Working data
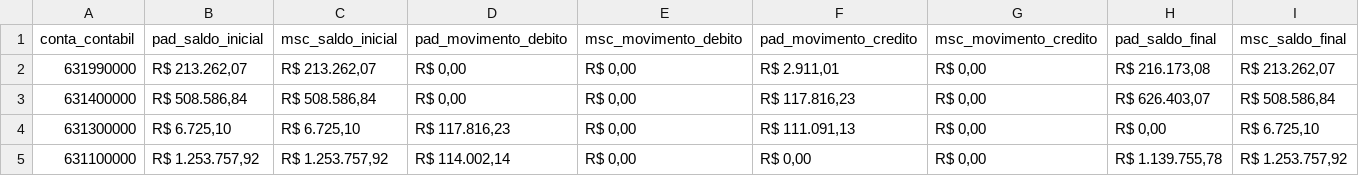
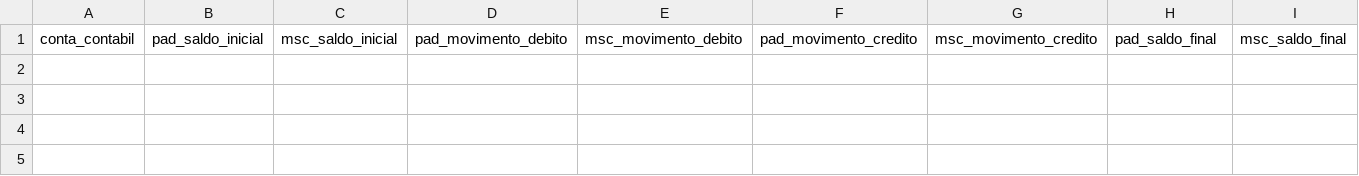
Before and after one commit to iddrs/msc-conferencia3, a CSV file: report/MscBalVerTest.csv, drawn as a sheet; only a part is shown; rows hold the shown columns only; the diff names each change by its address in the sheet, - before the commit and + after, or states it on an @@ line.

```diff
--- a/report/MscBalVerTest.csv
+++ b/report/MscBalVerTest.csv
-row 2: 631990000 | R$ 213.262,07 | R$ 213.262,07 | R$ 0,00 | R$ 0,00 | R$ 2.911,01 | R$ 0,00 | R$ 216.173,08 | R$ 213.262,07
-row 3: 631400000 | R$ 508.586,84 | R$ 508.586,84 | R$ 0,00 | R$ 0,00 | R$ 117.816,23 | R$ 0,00 | R$ 626.403,07 | R$ 508.586,84
-row 4: 631300000 | R$ 6.725,10 | R$ 6.725,10 | R$ 117.816,23 | R$ 0,00 | R$ 111.091,13 | R$ 0,00 | R$ 0,00 | R$ 6.725,10
-row 5: 631100000 | R$ 1.253.757,92 | R$ 1.253.757,92 | R$ 114.002,14 | R$ 0,00 | R$ 0,00 | R$ 0,00 | R$ 1.139.755,78 | R$ 1.253.757,92
```
Also changed, not shown: report/SaldoFinalCalculadoTest.csv, 2 other files.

About this exercise
What lines above hold the word "shown"? Pull each one out.

Response area
Before and after one commit to iddrs/msc-conferencia3, a CSV file: report/MscBalVerTest.csv, drawn as a sheet; only a part is shown; rows hold the shown columns only; the diff names each change by its address in the sheet, - before the commit and + after, or states it on an @@ line.
Also changed, not shown: report/SaldoFinalCalculadoTest.csv, 2 other files.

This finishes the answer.